· Expropriation. This occurs when a government or other public agency seizes, sometimes unlawfully, private property in the name of public interest. This can cause losses of physical assets and revenue.
· Political turmoil. Unsafe conditions due to war, terrorism, civil strife or other forms of political violence can lead to the total abandonment of an investment.
The type and potential impact of political risk varies by country. It’s important to remember that some countries are more stable than others, and political risk tends to be greater in developing regions. For a general overview of potential risks, consult this Web page from the U.S. Department of Commerce.
Mitigating the Risk
While political risk is nearly unavoidable in some cases, there are ways to prepare before conducting business abroad.
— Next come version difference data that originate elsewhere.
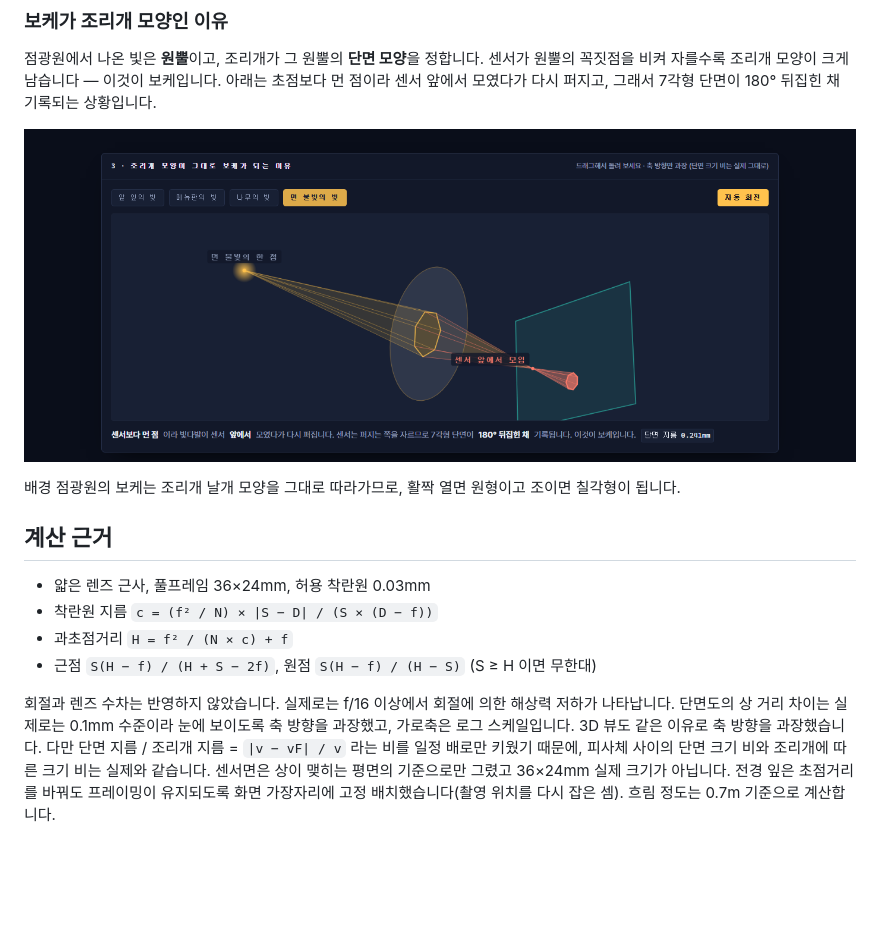
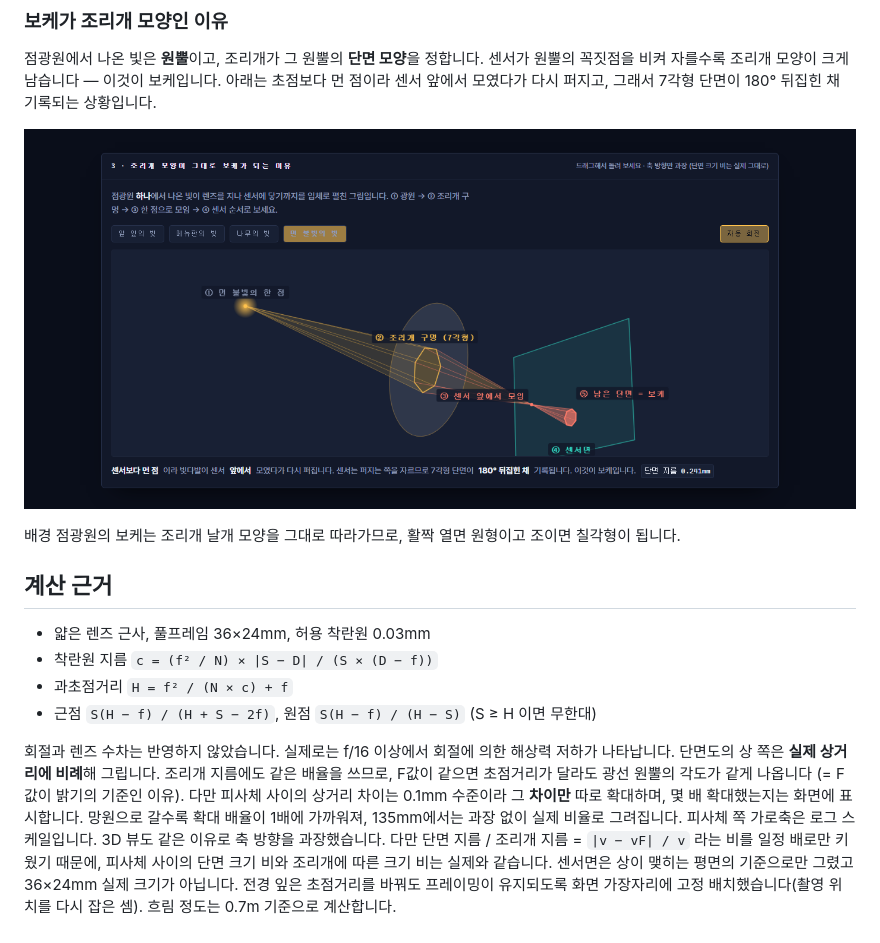
Before and after one commit to Q07K/camera-study, a Markdown page: README.md, the part around one of its changes. GitHub-like rendering; pictures changed too: docs/light-cone-3d.png; blank space fills up the shorter version.

```diff
--- a/README.md
+++ b/README.md
@@ -44,7 +46,9 @@
 - 근점 `S(H − f) / (H + S − 2f)`, 원점 `S(H − f) / (H − S)` (S ≥ H 이면 무한대)
 
 회절과 렌즈 수차는 반영하지 않았습니다. 실제로는 f/16 이상에서 회절에 의한 해상력 저하가 나타납니다.
-단면도의 상 거리 차이는 실제로는 0.1mm 수준이라 눈에 보이도록 축 방향을 과장했고, 가로축은 로그 스케일입니다.
+단면도의 상 쪽은 **실제 상거리에 비례**해 그립니다. 조리개 지름에도 같은 배율을 쓰므로, F값이 같으면 초점거리가 달라도 광선 원뿔의 각도가 같게 나옵니다
+(= F값이 밝기의 기준인 이유). 다만 피사체 사이의 상거리 차이는 0.1mm 수준이라 그 **차이만** 따로 확대하며, 몇 배 확대했는지는 화면에 표시합니다.
+망원으로 갈수록 확대 배율이 1배에 가까워져, 135mm에서는 과장 없이 실제 비율로 그려집니다. 피사체 쪽 가로축은 로그 스케일입니다.
 3D 뷰도 같은 이유로 축 방향을 과장했습니다. 다만 단면 지름 / 조리개 지름 = `|v − vF| / v` 라는 비를 일정 배로만 키웠기 때문에,
 피사체 사이의 단면 크기 비와 조리개에 따른 크기 비는 실제와 같습니다. 센서면은 상이 맺히는 평면의 기준으로만 그렸고 36×24mm 실제 크기가 아닙니다.
 전경 잎은 초점거리를 바꿔도 프레이밍이 유지되도록 화면 가장자리에 고정 배치했습니다(촬영 위치를 다시 잡은 셈). 흐림 정도는 0.7m 기준으로 계산합니다.
```
Also changed, not shown: other parts of README.md (+3 -1 lines), docs/optics-and-photo.png, docs/overview.png, 1 other file.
The following are four best practices that businesses can leverage:
1. Identify risk exposures that might be encountered based on geopolitical and other factors. A risk manager can help inventory these political risk types and rank them from most to least impactful based on the type of business being conducted. Examining political trends can help anticipate future events and government action.
2. Quantify potential risks using common measurement tools such as discounted cash flow analysis, organizational network analysis and enterprise risk management. Using these tools, companies can predict maximum probable losses, market share changes and how many potential customers could be lost. Based on this information, businesses can determine if the risk of doing business abroad is still profitable following a major political risk.
3. Reduce the probability of a risk and its effects by establishing a course of action. While a political risk is difficult to eliminate entirely, businesses can use data they have previously gathered to implement preventive tactics, like re-evaluating their investment type, seeking new in-country relationships, revising their operational setup and redistributing capital allocations.
4. Monitor political risks on a consistent basis, integrating any data and findings into a formal risk management process.
While the above tips can help mitigate the damages of political risk, it may not be enough. To counteract any gaps in protection, some businesses turn to political risk insurance. While there are many different types of insurance related to political risk, they generally protect physical assets, foreign funds, contract frustration and more.
For more information on managing risk, contact Tanner, Ballew and Maloof, Inc. today.